October 14, 2019
Victim (right) and perpetrator (left)
Healthy at any size! Their body, their choice! Fat is beautiful! Destroy ancient, bigoted beauty standards!
Many parents report feeling older after having their first child. Which, all things considered, makes sense; sleepless nights, early mornings, and an overall increase in responsibility is likely to result in an extra gray hair or two. Interestingly, a new joint study conducted by the University of Wyoming and the Salvador Zubiran National Institute of Medical Sciences and Nutrition in Mexico City is flipping the script on this notion and suggesting that certain parents, more specifically obese mothers, can cause their children to age at an accelerated rate.
It’s been well established that obesity can put an individual at greater risk of diabetes and heart disease, while impairing one’s metabolism.
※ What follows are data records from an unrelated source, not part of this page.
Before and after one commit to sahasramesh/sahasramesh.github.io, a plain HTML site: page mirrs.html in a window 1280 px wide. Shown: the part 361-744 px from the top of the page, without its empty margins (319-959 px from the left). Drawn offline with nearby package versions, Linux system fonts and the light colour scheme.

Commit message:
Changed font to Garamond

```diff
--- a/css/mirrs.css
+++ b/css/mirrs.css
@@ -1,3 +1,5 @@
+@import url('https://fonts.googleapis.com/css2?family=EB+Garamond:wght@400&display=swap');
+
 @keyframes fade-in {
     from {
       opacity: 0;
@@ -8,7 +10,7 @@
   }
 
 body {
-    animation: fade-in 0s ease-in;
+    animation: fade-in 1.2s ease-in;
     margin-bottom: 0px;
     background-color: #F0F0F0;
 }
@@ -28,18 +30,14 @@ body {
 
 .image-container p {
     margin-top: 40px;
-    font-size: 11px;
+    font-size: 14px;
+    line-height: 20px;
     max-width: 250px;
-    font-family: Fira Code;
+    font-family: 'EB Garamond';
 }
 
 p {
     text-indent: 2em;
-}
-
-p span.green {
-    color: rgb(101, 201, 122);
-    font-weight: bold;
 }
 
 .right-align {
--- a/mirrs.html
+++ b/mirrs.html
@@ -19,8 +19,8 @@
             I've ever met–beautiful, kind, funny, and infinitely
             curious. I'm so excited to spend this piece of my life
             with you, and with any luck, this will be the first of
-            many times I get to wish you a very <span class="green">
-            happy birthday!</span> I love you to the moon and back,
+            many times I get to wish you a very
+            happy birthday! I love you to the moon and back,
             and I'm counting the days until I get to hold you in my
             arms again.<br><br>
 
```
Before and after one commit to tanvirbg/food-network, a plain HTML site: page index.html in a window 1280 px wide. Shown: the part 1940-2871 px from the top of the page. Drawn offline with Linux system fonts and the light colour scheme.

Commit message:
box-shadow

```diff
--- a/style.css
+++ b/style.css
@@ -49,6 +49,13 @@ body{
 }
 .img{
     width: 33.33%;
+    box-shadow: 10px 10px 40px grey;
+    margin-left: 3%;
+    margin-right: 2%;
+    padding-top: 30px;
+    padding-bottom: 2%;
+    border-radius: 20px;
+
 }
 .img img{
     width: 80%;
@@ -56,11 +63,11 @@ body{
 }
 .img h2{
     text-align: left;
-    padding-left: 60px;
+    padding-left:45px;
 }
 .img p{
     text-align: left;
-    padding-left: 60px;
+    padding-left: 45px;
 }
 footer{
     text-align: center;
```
However, after studying the offspring of obese rat mothers, the research team say the effects of maternal obesity can be passed down to subsequent generations, and accelerate the offspring’s rate of aging when it comes to metabolic problems.
The offspring of the obese rats were tracked throughout their lives, from puberty all the way into late adult life. They exhibited excess body fat and pre-diabetic signs at a very young age, such as a rise in insulin resistance.
Yes, they’re talking about rats, but do their conclusions differ from what you can see in your everyday life when looking at the obese?
The study’s co-leader has previously conducted research showing obese mothers damaging their kids even before they’re born!
“These new findings add to the accumulating evidence for the influence of conditions in the womb and early life on the offspring’s health and susceptibility to diseases throughout life,” comments study co-leader Peter Nathanielsz, of the University of Wyoming Pregnancy and Life Course Health Center, in a release.
Nathanielsz has also conducted previous research indicating children of obese mothers who are exposed to a high-fat, high-sugar diet while in the womb can develop a “fatty liver” as a fetus, putting the child at an elevated risk of obesity and subsequent cardiovascular and metabolic disorders.
The more researchers look into overweight and obese mothers, the clearer it is that there are no upsides to being a fat parent and plenty of serious downsides.
It’s not just that they pass on their unhealthy and addiction-based eating habits to their kids — they also damage their children’s health. Overweight parents, especially overweight mothers, are setting their kids up for failure.
This is a form of child abuse that has devastating health and social consequences.
What are little kids supposed to do? Cook their own meals and get a gym membership on their own?
They are their fat parents’ victims. The ones that try to fight off the fattening usually end up with serious eating disorders because they really don’t know what they’re supposed to do in order to not get fat.
Allowing overweight people to reproduce is really no different than allowing meth addicts to become parents.
Unless they fix their serious addiction problems first, they shouldn’t be anywhere near children.